We really like it, though. We came with an open mind and now we're planning to stay and buy a bit of land. It's one of the few places where people can easily get permission to build a home. There are lots of things about living in the city but I prefer the country. People are much more friendly and it's great for the children. There's none of that pressure to get your kid into the right school – there is only one school.
Kathy Stedeford, 67
Bryher, Isles of Scilly, the smallest of the islands off Cornwall
Nearest shop: A walk to Bryher's general store – or more than two hours by boat or a helicopter to Penzance
I was a receptionist at a hotel in Falmouth when I was 22, and I'd never even heard of the Isles of Scilly – I came from Bristol. But a hotel on Tresco, another island, was offering a higher wage. I met my husband there, but I didn't just stay because I met him; I absolutely loved it on the islands.

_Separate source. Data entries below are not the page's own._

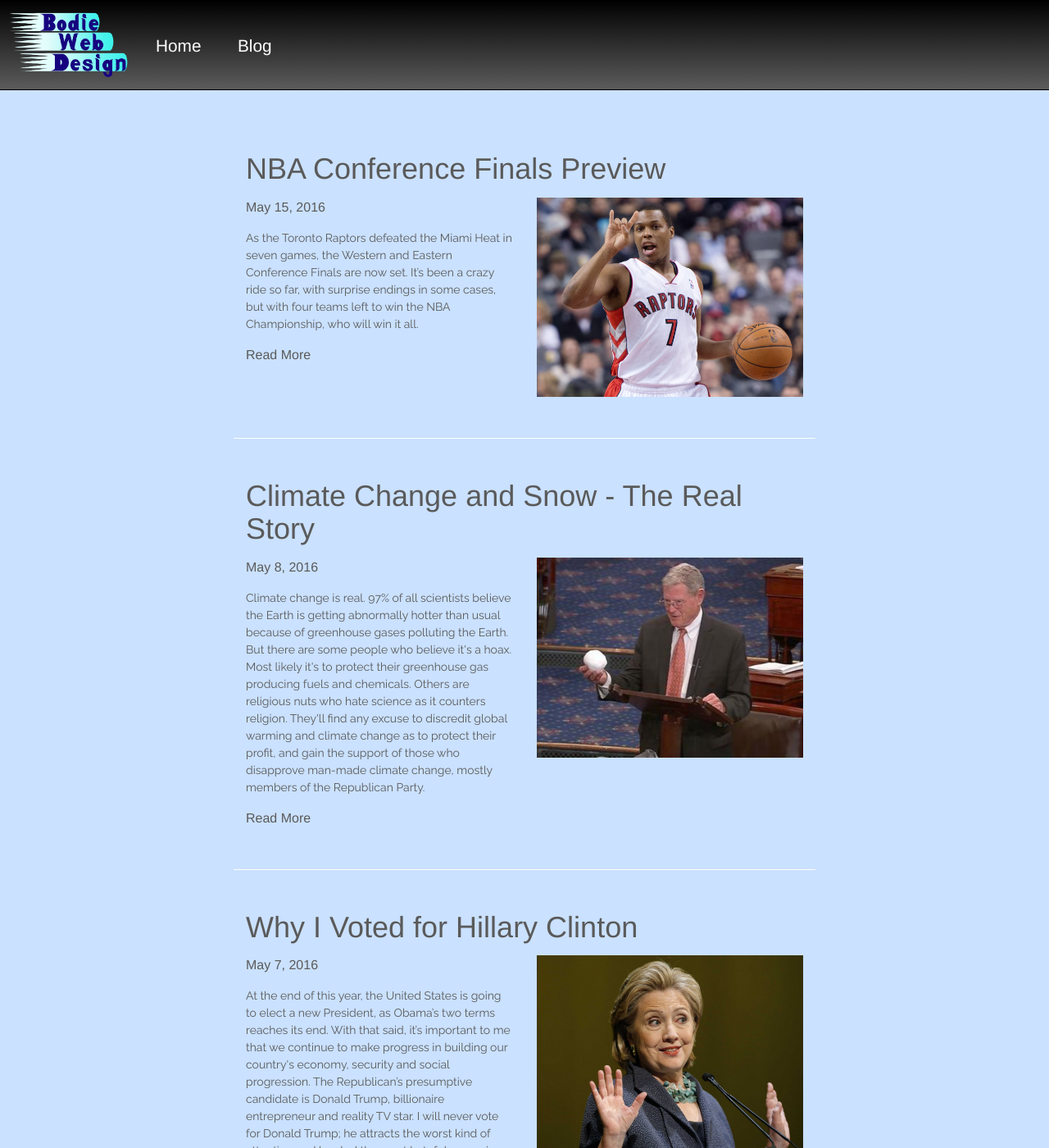
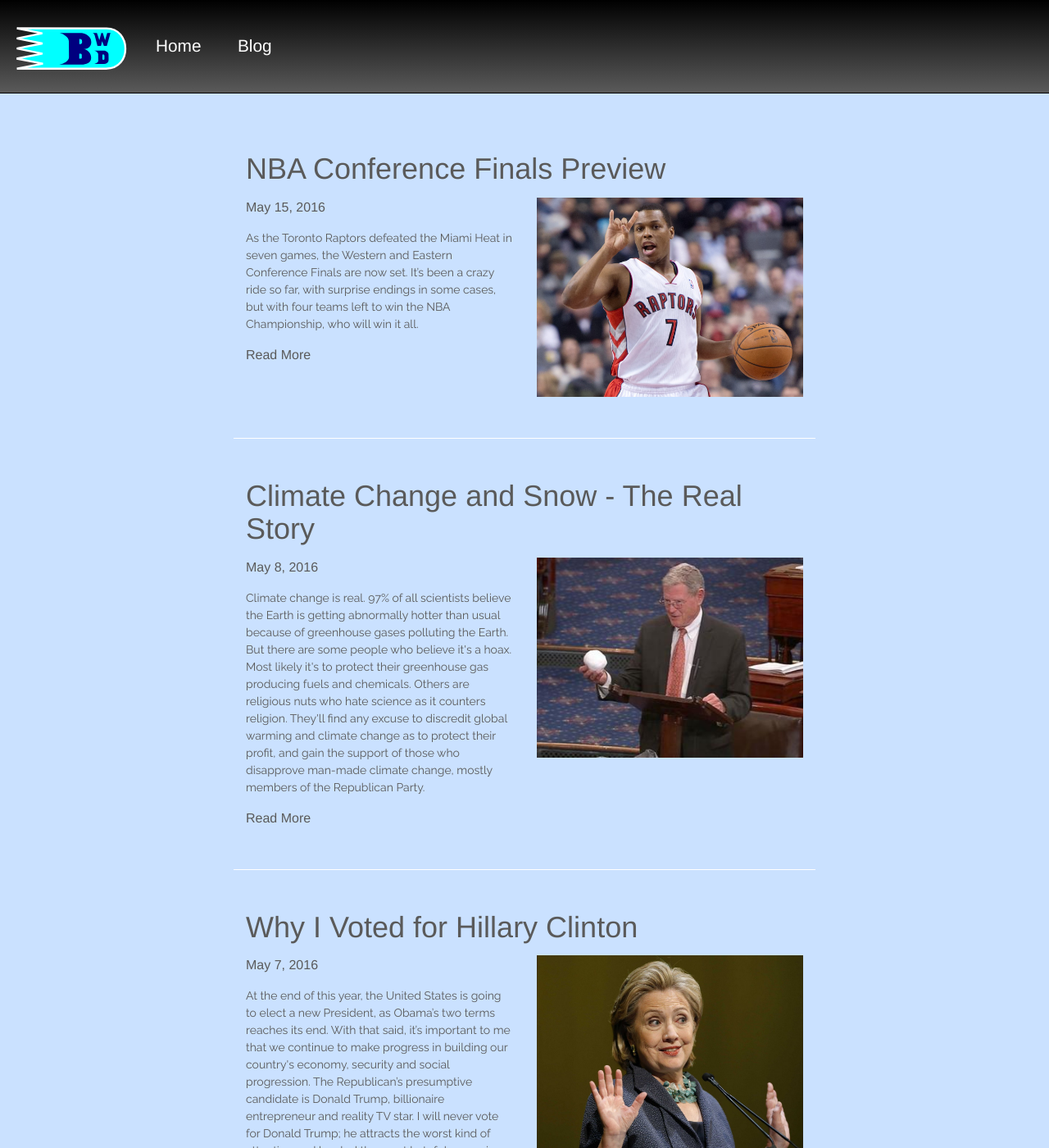
Before and after one commit to adambodie/Adams-Blog, a Jekyll site: the page built from index.html, in a window 1280 px wide and 1400 px high. Shown: the whole window at 82% size. Built offline with Jekyll 4.4.1, drawn with Linux system fonts in a browser that asks for light colours; nearby versions of some CDN libraries; the list of posts is cut into pages by our own code.

Commit message:
Added new logo

```diff
--- a/_includes/header.html
+++ b/_includes/header.html
@@ -2,7 +2,7 @@
 
   <div id="topbar" class="navbar-header" style="position: fixed; top: 0px;">
   		<button type="button" data-toggle="collapse" data-target="#navbar" aria-expanded="false" aria-controls="navbar" class="navbar-toggle collapsed"><i class="fa fa-bars"></i></button>
-  		<img src="/img/Bodie-Logo.gif" alt="Bodie Web Design" style="max-width: 150px; max-height: 150px;" class="img-responsive block">
+  		<img src="/img/bwd.svg" alt="Bodie Web Design" style="max-width: 150px; max-height: 150px;" class="img-responsive block">
   		<div id="navbar" class="navbar-collapse collapse">
   		<ul class="block">
   			<li class="block"><a href="http://bodiewebdesign.com">Home</a></li>
--- a/css/main.scss
+++ b/css/main.scss
@@ -101,7 +101,6 @@ $on-laptop:        800px;
   top: 0;
   left: 0;
   width: 100%;
-  height: 110px;
   z-index: 999;
   border-bottom: 1px solid black;
   background: -webkit-linear-gradient(black, #5a5a5a);
```
Also changed, not shown: img/bwd.svg (added), 1 other file.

Moving to Bryher a few years later was like going back in time. We were the youngest people on the island, and we used to go over to Tresco in a punt to have a drink. When I first came, it was 75 per cent farming; now it's 90 per cent tourism. I used to pick up shells on the beach to make money. When I first moved, I did feel very isolated – that was probably the hardest year, and I couldn't afford the trip on the helicopter to the mainland. Now Tesco delivers here, but it's still a very remote place to live.
It was the smallness, the uniqueness, the beauty of the place that I fell in love with. You can do some good in lots of little ways. I often wonder if I'd stayed on the mainland whether I would have discovered what I was capable of. I love visiting London but when I come back home, I always think: "There's no other place like this on earth."
Most of us are mainlanders, but a lot have children who have come back after university. My son lives next door, and my daughter has a guest house on St Mary's. It's just the way of life – it gets to them.
Our children were always confident without being cocky. They were used to meeting and talking to visitors, and they had the freedom of the island. You don't send children to the shops for a pint of milk on the mainland, but it's like one big playground here.
I live in an old stone cottage. My husband was born in the house next door, and we're about to move to a house on the other side – so he will have moved twice in his life, but only about 300 yards.Reuse content